    goddess.  Koreans were required to bow before the Shinto shrine.  Many Koreans, including Joo Gee Chul (
    基 撤), Han Sang Dong (韓 相 東), Joo Nam Sun (朱 南 善), Lee Gee Sun (李 基 宣), Cho Soo Ok (趙 壽 玉),
    Ahn Yi Sook, and Lee In Jae (李 仁 宰), refused to participate in the Shinto worship, citing the fist three
    Commandments. (Prison release photo)
  • In 1937, Japan declared a total war against China; and the “Japanization” of Korea began.  The use of
    Japanese language was strictly enforced while prohibiting the use of Korean language.  All Korean last names
    were changed to Japanese names.  By 1940, about 80% of Koreans changed their family names into
    Japanese names.
  • In 1935, after strong protests, the Methodists and the Presbyterians decided to involuntarily comply with the
    Japanese government order to participate in the Shinto worship.  Few Christians resisted and campaigned
    hard to oppose the order, risking imprisonment and death.
  • In 1941, the Japanese and Korean Methodist churches became united; and the teaching of Shinto and military
    instruction were required in the seminaries.
  • In 1942, a Methodist church in Seoul was refurbished as a Shinto shrine.
  • In 1940, nearly 90% of missionaries had to leave Korea.  By 1942, all missionaries were expelled.
  • In 1942-43, 3,000 Christians leaders were imprisoned for professing faith that was considered anti-Japanese;
    and as many as fifty of them suffered martyrdom, primarily through mistreatment in prisons.  
  • On July 29, 1945, all the Protestant churches were given an order to eliminate denominational distinctions and

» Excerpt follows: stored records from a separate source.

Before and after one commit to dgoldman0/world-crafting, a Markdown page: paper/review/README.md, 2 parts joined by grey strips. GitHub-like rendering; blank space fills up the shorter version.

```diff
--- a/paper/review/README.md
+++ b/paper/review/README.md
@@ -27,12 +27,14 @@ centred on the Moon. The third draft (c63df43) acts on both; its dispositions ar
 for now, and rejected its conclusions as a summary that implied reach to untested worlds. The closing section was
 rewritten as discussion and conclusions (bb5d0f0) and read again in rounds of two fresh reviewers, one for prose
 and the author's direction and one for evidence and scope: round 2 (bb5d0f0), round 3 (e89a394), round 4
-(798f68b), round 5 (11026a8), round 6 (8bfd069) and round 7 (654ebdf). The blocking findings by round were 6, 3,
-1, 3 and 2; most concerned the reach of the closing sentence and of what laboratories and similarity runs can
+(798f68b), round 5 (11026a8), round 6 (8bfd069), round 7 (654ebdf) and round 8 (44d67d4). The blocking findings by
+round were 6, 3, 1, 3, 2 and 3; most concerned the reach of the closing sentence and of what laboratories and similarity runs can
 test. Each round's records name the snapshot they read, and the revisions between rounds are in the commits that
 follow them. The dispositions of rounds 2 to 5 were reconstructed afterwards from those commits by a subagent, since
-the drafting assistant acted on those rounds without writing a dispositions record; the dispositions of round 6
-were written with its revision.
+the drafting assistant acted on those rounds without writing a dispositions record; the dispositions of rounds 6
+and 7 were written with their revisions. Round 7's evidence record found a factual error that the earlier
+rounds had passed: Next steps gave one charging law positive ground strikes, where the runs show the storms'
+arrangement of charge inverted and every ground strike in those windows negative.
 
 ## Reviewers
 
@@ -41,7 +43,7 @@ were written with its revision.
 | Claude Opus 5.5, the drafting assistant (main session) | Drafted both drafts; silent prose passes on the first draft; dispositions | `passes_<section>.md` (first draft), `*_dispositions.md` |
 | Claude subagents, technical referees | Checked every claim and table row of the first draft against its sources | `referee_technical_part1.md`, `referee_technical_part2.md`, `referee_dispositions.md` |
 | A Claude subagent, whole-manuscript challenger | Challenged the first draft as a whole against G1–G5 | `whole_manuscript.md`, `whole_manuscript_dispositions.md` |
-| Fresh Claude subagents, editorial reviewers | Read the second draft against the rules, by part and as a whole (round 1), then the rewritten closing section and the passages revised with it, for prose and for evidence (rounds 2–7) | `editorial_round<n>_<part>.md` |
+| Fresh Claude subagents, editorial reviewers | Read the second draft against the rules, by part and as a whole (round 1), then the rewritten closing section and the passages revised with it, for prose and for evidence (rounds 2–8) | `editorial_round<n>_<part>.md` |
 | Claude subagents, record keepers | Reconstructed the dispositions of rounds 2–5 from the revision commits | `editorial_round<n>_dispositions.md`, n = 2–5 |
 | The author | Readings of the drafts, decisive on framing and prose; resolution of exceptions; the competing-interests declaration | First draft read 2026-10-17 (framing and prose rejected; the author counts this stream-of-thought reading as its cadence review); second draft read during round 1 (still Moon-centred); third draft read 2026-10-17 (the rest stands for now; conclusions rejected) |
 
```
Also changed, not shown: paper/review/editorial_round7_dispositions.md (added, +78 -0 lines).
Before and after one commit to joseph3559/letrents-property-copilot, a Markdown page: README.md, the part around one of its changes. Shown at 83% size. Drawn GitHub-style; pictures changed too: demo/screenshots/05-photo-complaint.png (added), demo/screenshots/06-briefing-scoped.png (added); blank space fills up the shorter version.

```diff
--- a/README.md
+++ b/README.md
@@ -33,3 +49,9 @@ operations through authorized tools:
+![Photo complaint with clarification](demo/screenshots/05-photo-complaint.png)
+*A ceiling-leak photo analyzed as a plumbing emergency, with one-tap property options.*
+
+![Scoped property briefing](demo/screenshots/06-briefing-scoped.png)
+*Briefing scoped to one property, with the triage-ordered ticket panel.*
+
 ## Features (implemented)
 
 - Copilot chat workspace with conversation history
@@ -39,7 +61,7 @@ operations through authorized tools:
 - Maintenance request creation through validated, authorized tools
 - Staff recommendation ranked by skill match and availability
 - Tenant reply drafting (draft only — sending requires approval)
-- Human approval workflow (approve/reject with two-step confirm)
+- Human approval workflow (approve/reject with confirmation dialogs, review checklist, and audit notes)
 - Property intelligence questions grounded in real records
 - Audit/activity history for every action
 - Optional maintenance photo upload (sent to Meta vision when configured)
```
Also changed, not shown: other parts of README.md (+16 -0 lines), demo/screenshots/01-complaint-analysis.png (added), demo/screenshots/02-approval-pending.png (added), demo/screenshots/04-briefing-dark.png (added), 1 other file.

    to create the united Korean Japanese Christian Church.  
  • On August 15, 1945 Japanese surrendered to the United States.
  • On August 18, 1945 the imprisoned Christians were scheduled to be executed—out of fear that they may aide
    the allies in an attack on Korea.  Instead, they were released on August 17, 1945 amid celebration of Korean
    independence. (the photo after release from prison).

  • In 1950, the Communist government of North Korea massacred Christians in masses.
  • During the Korean War (June 25, 1950-1953) tens of thousands of Christians perished at the hands of the
    Communists.  (Photo of Easter Sunday service in Seoul after the war)

    Sources: Andrew E. Kim (http://www.kimsoft.com/1997/xhist.htm)
Brief Early Korean Church History